I have become a genealogy bore I'm afraid, but I do find the information I've discovered to be fascinating. My most surprising finding is that people in the past were much more mobile than I had ever imagined. I had assumed for instance that most working class people would have stayed in or near the village or town where they were born; not so in my family - many family members left the North West to go and live and work in Russia for a time, others are from far flung places within the UK. Also, I love the 'detective' work involved. When I finally establish a link or get proof to confirm a theory I've had I am sooo thrilled. I oten burst into a room and announce gleefully to my husband that I've found some obscure bit of information - and it's at moments like those, when I see my husband trying hard, but failing to 'get it', that I realise there are some interests that he and I will never share.smile
Genealogy is either your 'thing', or it's not.

silversurfergran Sat 04-Jun-11 14:18:58

I was another genealogy bore but had to give it up when I realised that I had spent a few years trying to work out my own family background, but glazed over when my daughter tried to sort out my husband's! How selfish is that?
I also spent a fortune on birth, marriage and death certs. that weren't for the right person and wasted many hours trying to set out easy to read family tree charts. Interesting to me was finding two ancestors who died in the workhouse, and my greatgrandparents did not marry until they were in their late 60's and grandparents themselves, doing the deed in another town presumably for secrecy. It can be really interesting, just as long as you don't inflict too much of it on other unrelated people.

Ganja Thu 13-Oct-11 09:13:23

People are always terribly rude about Round Robins at Christmas, but because we moved all the time and seldom managed to meet our friends and relations, I have written them since 1972. When we moved here and I thought I had lost the file I was devastated. Luckily it turned up in the very last crate, and has proved a fascinating foundation for a family archive. Hope the DGC will enjoy it when I'm gone.
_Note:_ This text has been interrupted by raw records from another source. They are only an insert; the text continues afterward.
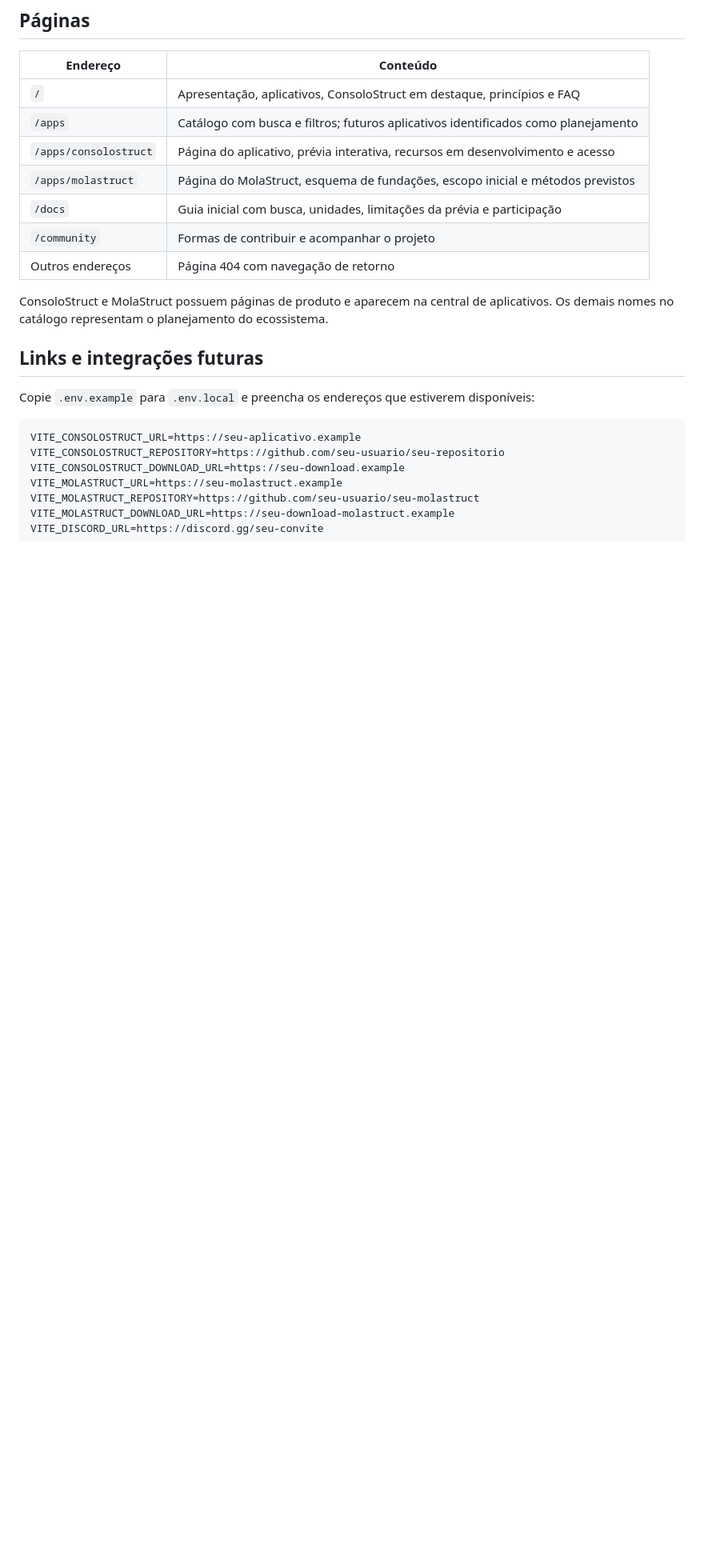
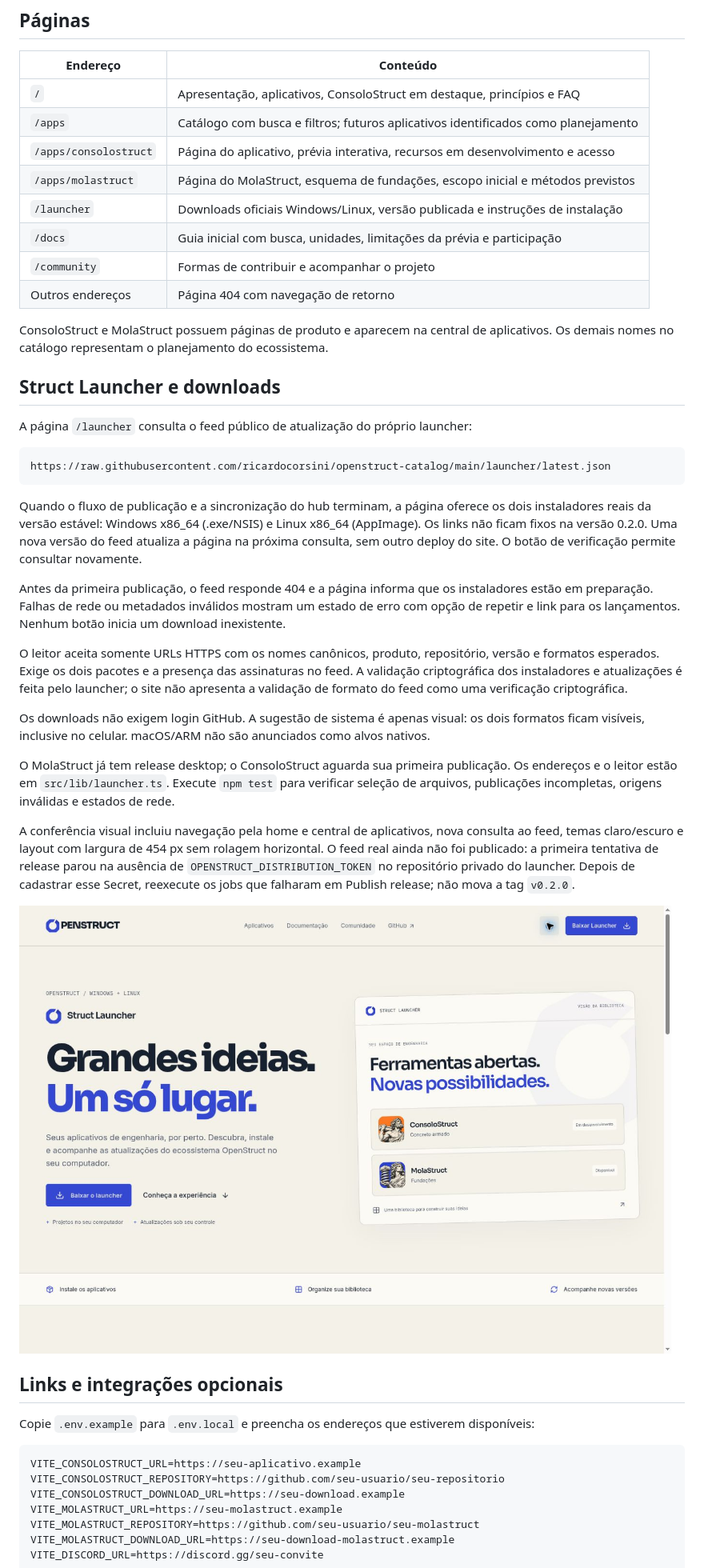
Before and after one commit to GustavoAzocar/openstruct-front, a Markdown page: README.md, the part around one of its changes. Shown at 80% size. Drawn GitHub-style; pictures changed too: docs/launcher-page.png (added); blank space fills up the shorter version.

Commit message:
feat: add Struct Launcher downloads and connect the desktop app experience

````diff
--- a/README.md
+++ b/README.md
@@ -26,13 +26,51 @@ O projeto usa React, TypeScript, Vite e React Router. O CSS é próprio. As font
 | `/apps`               | Catálogo com busca e filtros; futuros aplicativos identificados como planejamento |
 | `/apps/consolostruct` | Página do aplicativo, prévia interativa, recursos em desenvolvimento e acesso     |
 | `/apps/molastruct`    | Página do MolaStruct, esquema de fundações, escopo inicial e métodos previstos    |
+| `/launcher`           | Downloads oficiais Windows/Linux, versão publicada e instruções de instalação     |
 | `/docs`               | Guia inicial com busca, unidades, limitações da prévia e participação             |
 | `/community`          | Formas de contribuir e acompanhar o projeto                                       |
 | Outros endereços      | Página 404 com navegação de retorno                                               |
 
 ConsoloStruct e MolaStruct possuem páginas de produto e aparecem na central de aplicativos. Os demais nomes no catálogo representam o planejamento do ecossistema.
 
-## Links e integrações futuras
+## Struct Launcher e downloads
+
+A página `/launcher` consulta o feed público de atualização do próprio launcher:
+
+```text
+https://raw.githubusercontent.com/ricardocorsini/openstruct-catalog/main/launcher/latest.json
+```
+
+Quando o fluxo de publicação e a sincronização do hub terminam, a página oferece os dois
+instaladores reais da versão estável: Windows x86_64 (.exe/NSIS) e Linux x86_64 (AppImage).
+Os links não ficam fixos na versão 0.2.0. Uma nova versão do feed atualiza a página na próxima
+consulta, sem outro deploy do site. O botão de verificação permite consultar novamente.
+
+Antes da primeira publicação, o feed responde 404 e a página informa que os instaladores
+estão em preparação. Falhas de rede ou metadados inválidos mostram um estado de erro com
+opção de repetir e link para os lançamentos. Nenhum botão inicia um download inexistente.
+
+O leitor aceita somente URLs HTTPS com os nomes canônicos, produto, repositório, versão e
+formatos esperados. Exige os dois pacotes e a presença das assinaturas no feed. A validação
+criptográfica dos instaladores e atualizações é feita pelo launcher; o site não apresenta a
+validação de formato do feed como uma verificação criptográfica.
+
+Os downloads não exigem login GitHub. A sugestão de sistema é apenas visual: os dois formatos
+ficam visíveis, inclusive no celular. macOS/ARM não são anunciados como alvos nativos.
+
+O MolaStruct já tem release desktop; o ConsoloStruct aguarda sua primeira publicação.
+Os endereços e o leitor estão em `src/lib/launcher.ts`. Execute `npm test` para verificar
+seleção de arquivos, publicações incompletas, origens inválidas e estados de rede.
+
+A conferência visual incluiu navegação pela home e central de aplicativos, nova consulta ao
+feed, temas claro/escuro e layout com largura de 454 px sem rolagem horizontal. O feed real
+ainda não foi publicado: a primeira tentativa de release parou na ausência de
+`OPENSTRUCT_DISTRIBUTION_TOKEN` no repositório privado do launcher. Depois de cadastrar
+esse Secret, reexecute os jobs que falharam em Publish release; não mova a tag `v0.2.0`.
+
+![Página do Struct Launcher](docs/launcher-page.png)
+
+## Links e integrações opcionais
 
 Copie `.env.example` para `.env.local` e preencha os endereços que estiverem disponíveis:
 
````
Also changed, not shown: other parts of README.md (+5 -1 lines), 16 other files.
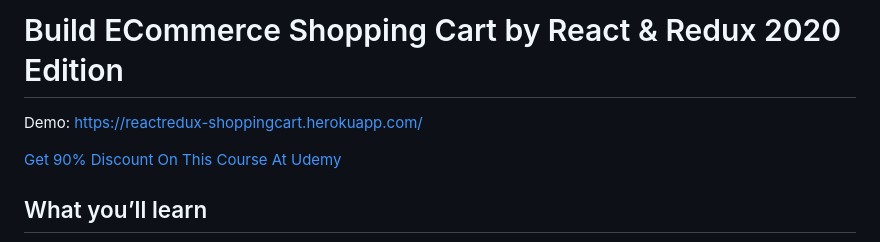
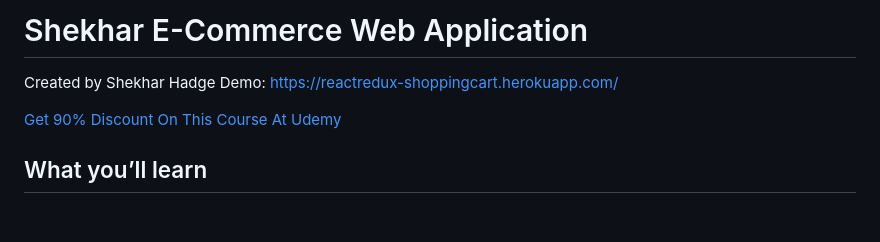
Before and after one commit to shekharhadge/shekhar-ecommerce-app, a Markdown page: README.md, the part around the change. GitHub-like rendering; blank space fills up the shorter version.

```diff
--- a/README.md
+++ b/README.md
@@ -1,5 +1,5 @@
-# Build ECommerce Shopping Cart by React & Redux 2020 Edition
-
+# Shekhar E-Commerce Web Application
+Created by Shekhar Hadge
 Demo: https://reactredux-shoppingcart.herokuapp.com/
 
 [Get 90% Discount On This Course At Udemy](https://codingwithbasir.com/udemy-shopping-cart)
```
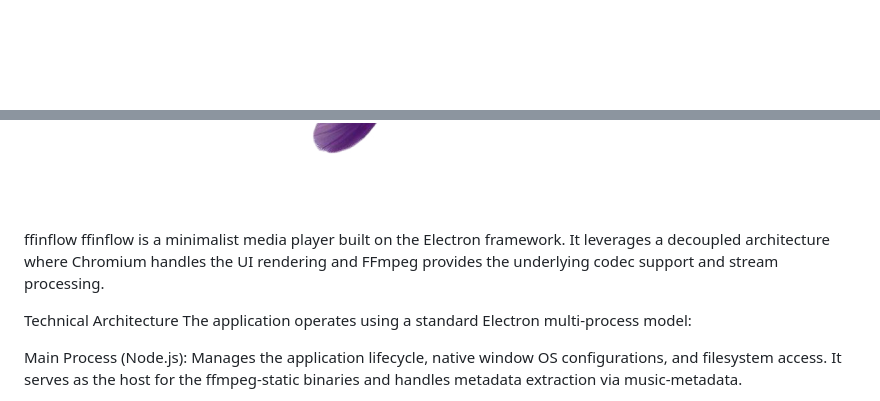
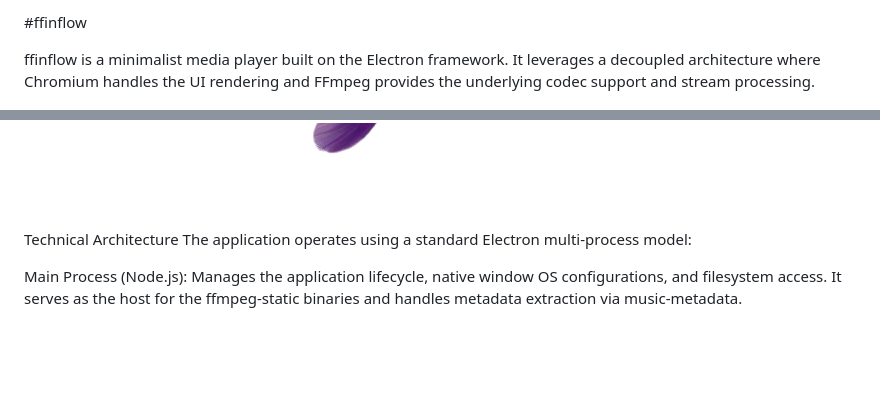
Before and after one commit to skonester/ffinflow, a Markdown page: readme.md, 2 parts joined by grey strips. GitHub-like rendering; blank space fills up the shorter version.

```diff
--- a/readme.md
+++ b/readme.md
@@ -1,8 +1,9 @@
+
+#ffinflow
+
+ffinflow is a minimalist media player built on the Electron framework. It leverages a decoupled architecture where Chromium handles the UI rendering and FFmpeg provides the underlying codec support and stream processing.
 
 ![ffinflow](images/main.png)
-
-ffinflow
-ffinflow is a minimalist media player built on the Electron framework. It leverages a decoupled architecture where Chromium handles the UI rendering and FFmpeg provides the underlying codec support and stream processing.
 
 Technical Architecture
 The application operates using a standard Electron multi-process model:
```
Also changed, not shown: other parts of readme.md (+4 -4 lines).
Zephrine Mon 16-Jan-12 10:46:59

I have been trying to track down a family member and have just checked the 1851 census for Henry Nickels. I can't stop laughing as they have put him down as (look away now if you're easily offended) Henry F***all, honestly. grin grin grin

hochiwich Wed 20-Mar-13 14:22:18

Zephrine, that is hilarious. Original documents can be quite an adventure, with illegible writing, wrong spellings and assumptions making accuracy very difficult. One ancestor from Warkworth is said to be born at Corkworth, for instance, which is then put into the transcription.
Often further research will make it clearer, but not always. I have come across a number of wrong transcriptions which I have been able to correct for them. They are always grateful for that and respond by email.
Research is one of my favourite pastimes; I enjoy it hugely. I have found a lot about my family past which has helped me to understand my now deceased family members better. Seeing how they lived makes it easier to understand why they were the way they were. Some mysteries will never be solved but I keep trying!

LullyDully Wed 20-Mar-13 14:54:10

I have been doing some research on Ancestry.co. It is fascinating and you can look into other people's trees which I find very helpful. Got to 1400s using this method. But some others draw a blank. The Welsh lot are so difficult, all those people with the same first and last names.

I find myself feeling very sorry for the Victorian lot,. They moved from home where their families had lived for hundreds of years and just seemed to find poverty and lots of children. My husband's family was Welsh gentry while mine were the miners. Very interesting how society progresses.

It can be frustrating finding someone on one census and not the next without finding how they died.
PS I notice hochiwich that you have also dragged this thread up from the distant past .

hochiwich Thu 21-Mar-13 07:51:11

Oh did I? I hadn't realised. smile I just went by the titles.